Half of the group explored up the slope behind the landing site whilst others investigated on the beach. The walk started with trudging between the tussac grass through molted penguin feathers mixed with penguin and seal poo. Among the grass rerst some large male elephant seals. The sounds of belching and roaring occasionally exploding from between the tussac’s was startling at times when your visibility was limited. It wasn’t long before we were out of the tall vegetation and making some ground uphill towards the high view point. We followed in a line up the steep sided grassy moraine with formed a ridgeline perpendicular to the coast.
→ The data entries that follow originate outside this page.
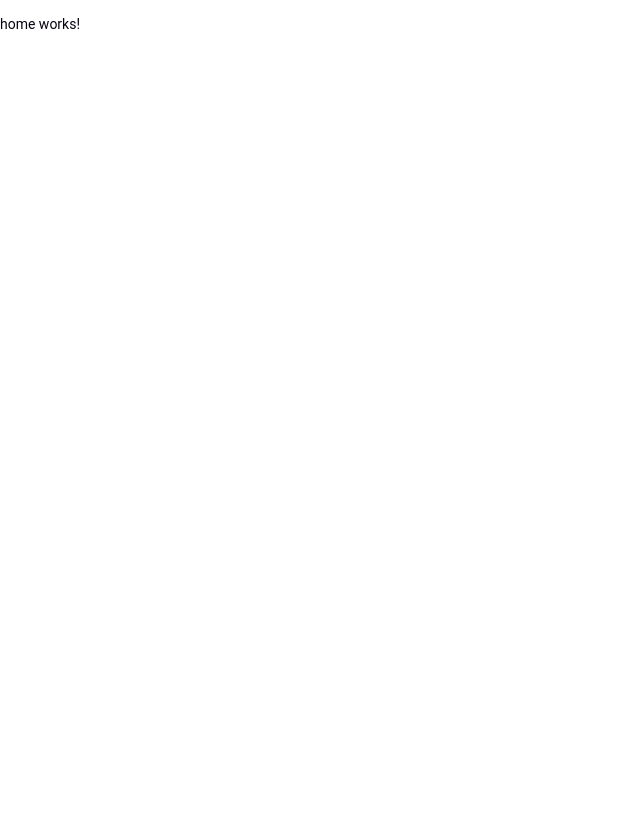
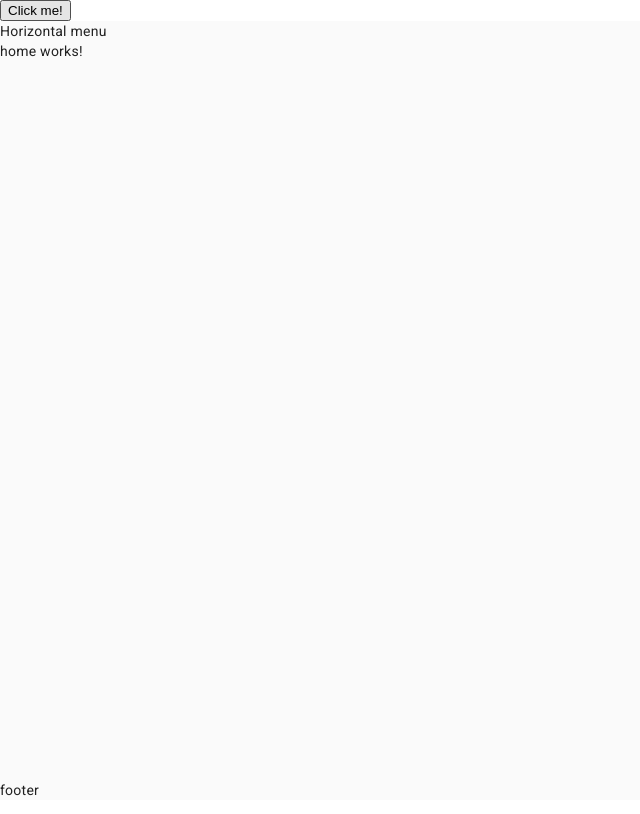
Before and after one commit to VYemalianova/angular-v16-sample, an Angular app: page /home in a window 1280 px wide. Shown: the whole page, without its empty margins (0-640 px from the left). Built offline with nearby package versions, Linux system fonts and the light colour scheme.

Commit message:
add material & setup layout

```diff
--- a/angular.json
+++ b/angular.json
@@ -30,6 +30,7 @@
               "src/assets"
             ],
             "styles": [
+              "@angular/material/prebuilt-themes/indigo-pink.css",
               "src/styles.scss"
             ],
             "scripts": []
@@ -93,6 +94,7 @@
               "src/assets"
             ],
             "styles": [
+              "@angular/material/prebuilt-themes/indigo-pink.css",
               "src/styles.scss"
             ],
             "scripts": []
--- a/package.json
+++ b/package.json
@@ -11,10 +11,12 @@
   "private": true,
   "dependencies": {
     "@angular/animations": "^16.2.0",
+    "@angular/cdk": "^16.2.14",
     "@angular/common": "^16.2.0",
     "@angular/compiler": "^16.2.0",
     "@angular/core": "^16.2.0",
     "@angular/forms": "^16.2.0",
+    "@angular/material": "^16.2.14",
     "@angular/platform-browser": "^16.2.0",
     "@angular/platform-browser-dynamic": "^16.2.0",
     "@angular/router": "^16.2.0",
--- a/src/app/app.component.html
+++ b/src/app/app.component.html
@@ -1 +1,23 @@
-<router-outlet></router-outlet>
+<div class="page-layout">
+  <header>
+    <button (click)="sidenav.toggle()">Click me!</button>
+  </header>
+
+  <mat-sidenav-container class="sidenav-container">
+    <mat-sidenav #sidenav mode="over" class="sidenav" [opened]="false">
+      Vertical menu
+    </mat-sidenav>
+
+    <mat-sidenav-content class="sidenav-content">
+      <div>Horizontal menu</div>
+
+      <div class="scrollable-content">
+        <main class="page-content">
+          <router-outlet></router-outlet>
+        </main>
+
+        <footer>footer</footer>
+      </div>
+    </mat-sidenav-content>
+  </mat-sidenav-container>
+</div>
--- a/src/app/app.component.scss
+++ b/src/app/app.component.scss
@@ -0,0 +1,30 @@
+.page-layout {
+  height: 100vh;
+  display: flex;
+  flex-direction: column;
+}
+
+.sidenav-container,
+.sidenav-content {
+  height: 100%;
+}
+
+.sidenav {
+  width: 100%;
+}
+
+.sidenav-content {
+  display: flex;
+  flex-direction: column;
+}
+
+.scrollable-content {
+  flex: 1;
+  display: flex;
+  flex-direction: column;
+  overflow: auto;
+}
+
+.page-content {
+  flex: 1;
+}
--- a/src/app/app.module.ts
+++ b/src/app/app.module.ts
@@ -1,6 +1,8 @@
 import { NgModule } from '@angular/core';
 import { BrowserModule } from '@angular/platform-browser';
 import { HttpClientModule } from '@angular/common/http';
+import { BrowserAnimationsModule } from '@angular/platform-browser/animations';
+import { MatSidenavModule } from '@angular/material/sidenav';
 
 import { AppRoutingModule } from './app-routing.module';
 import { AppComponent } from './app.component';
@@ -12,9 +14,11 @@
   ],
   imports: [
     BrowserModule,
+    CoreModule,
     AppRoutingModule,
     HttpClientModule,
-    CoreModule,
+    BrowserAnimationsModule,
+    MatSidenavModule,
   ],
   providers: [],
   bootstrap: [AppComponent]
--- a/src/index.html
+++ b/src/index.html
@@ -6,8 +6,11 @@
   <base href="/">
   <meta name="viewport" content="width=device-width, initial-scale=1">
   <link rel="icon" type="image/x-icon" href="assets/images/lock.svg">
+  <link rel="preconnect" href="https://fonts.gstatic.com">
+  <link href="https://fonts.googleapis.com/css2?family=Roboto:wght@300;400;500&display=swap" rel="stylesheet">
+  <link href="https://fonts.googleapis.com/icon?family=Material+Icons" rel="stylesheet">
 </head>
-<body>
+<body class="mat-typography">
   <app-root></app-root>
 </body>
 </html>
--- a/src/styles.scss
+++ b/src/styles.scss
@@ -5,14 +5,13 @@
 @use 'assets/styles/mixins/text.scss';
 
 html, body {
+  height: 100%;
   margin: 0;
   padding: 0;
   color: colors.$black;
   background-color: #ffffff;
-  height: 100%;
-  font-size: 14px;
-  font-weight: 400;
-  line-height: 20px;
+
+  @include text.text(14px, 400, 20px);
   font-family: Roboto, "Helvetica Neue", sans-serif;
 }
 
@@ -191,3 +190,6 @@
     line-height: 20px !important;
   }
 }
+
+html, body { height: 100%; }
+body { margin: 0; font-family: Roboto, "Helvetica Neue", sans-serif; }
```
Also changed, not shown: 1 other file (tests, documents, lock files or other folders).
Our Velcro and fabric boot liners turned brown with the seed balls from the burnet plant, prompting lots of comments on the time we will need for biosecurity when returning to the ship.
From the base of the hill many of us did not expect anything like the views we eventually got from the crest of this mound. In every direction there were spectacular views. We could see the beaches densely packed with king penguins when we looked either side of the steep sided ridge. Straight out to sea Europa swung on anchor, just catching the last of the evening sun. To the north, the light streamed round the side of the mountain, highlighting a raised flat grassy area which was illuminated with the light. Back into Beaufoy Cove the thin band of clouds stretched out from above Weddell Glacier and divided the lower from the upper slopes. Everyone was happy. We took our time to absorb some of our last sights of South Georgia and listen to the birds and seals. Little needed to be said as we soaked up our surroundings.
Jamie led the way back to the landing sight, avoiding the seal poo swamps and elephant seal pile ups. On the zodiac ride back to the ship, crossing the shallow moraine bank once again, the skies turned all shades of pink and purple over the snowy peaks. Morale was high as we worked together to do a major clean of our boots then hoist blacky, then grey onto the sloop deck. Before dinner, the moon peaked out from behind the clouds casting the only light over our blacked-out ship. The sound of the penguins spilled out from the colony towards Europa. The occasional passing group of penguins breaking the water was the only other sound.
At 8 o’clocky Eric shared with us the forecast that there was a large high-pressure system lurking over us that spread all the way from Cape Horn to Tristan da Cunha, creating a large area of what could be considered as good weather: very little wind and clear skies. It seems like our luck for the fast sailing days that we have had so far, has come to an end. But let’s not say anything too soon, we are very familiar with how things work in these southern regions by now!
Photo by Jordi Plana Morales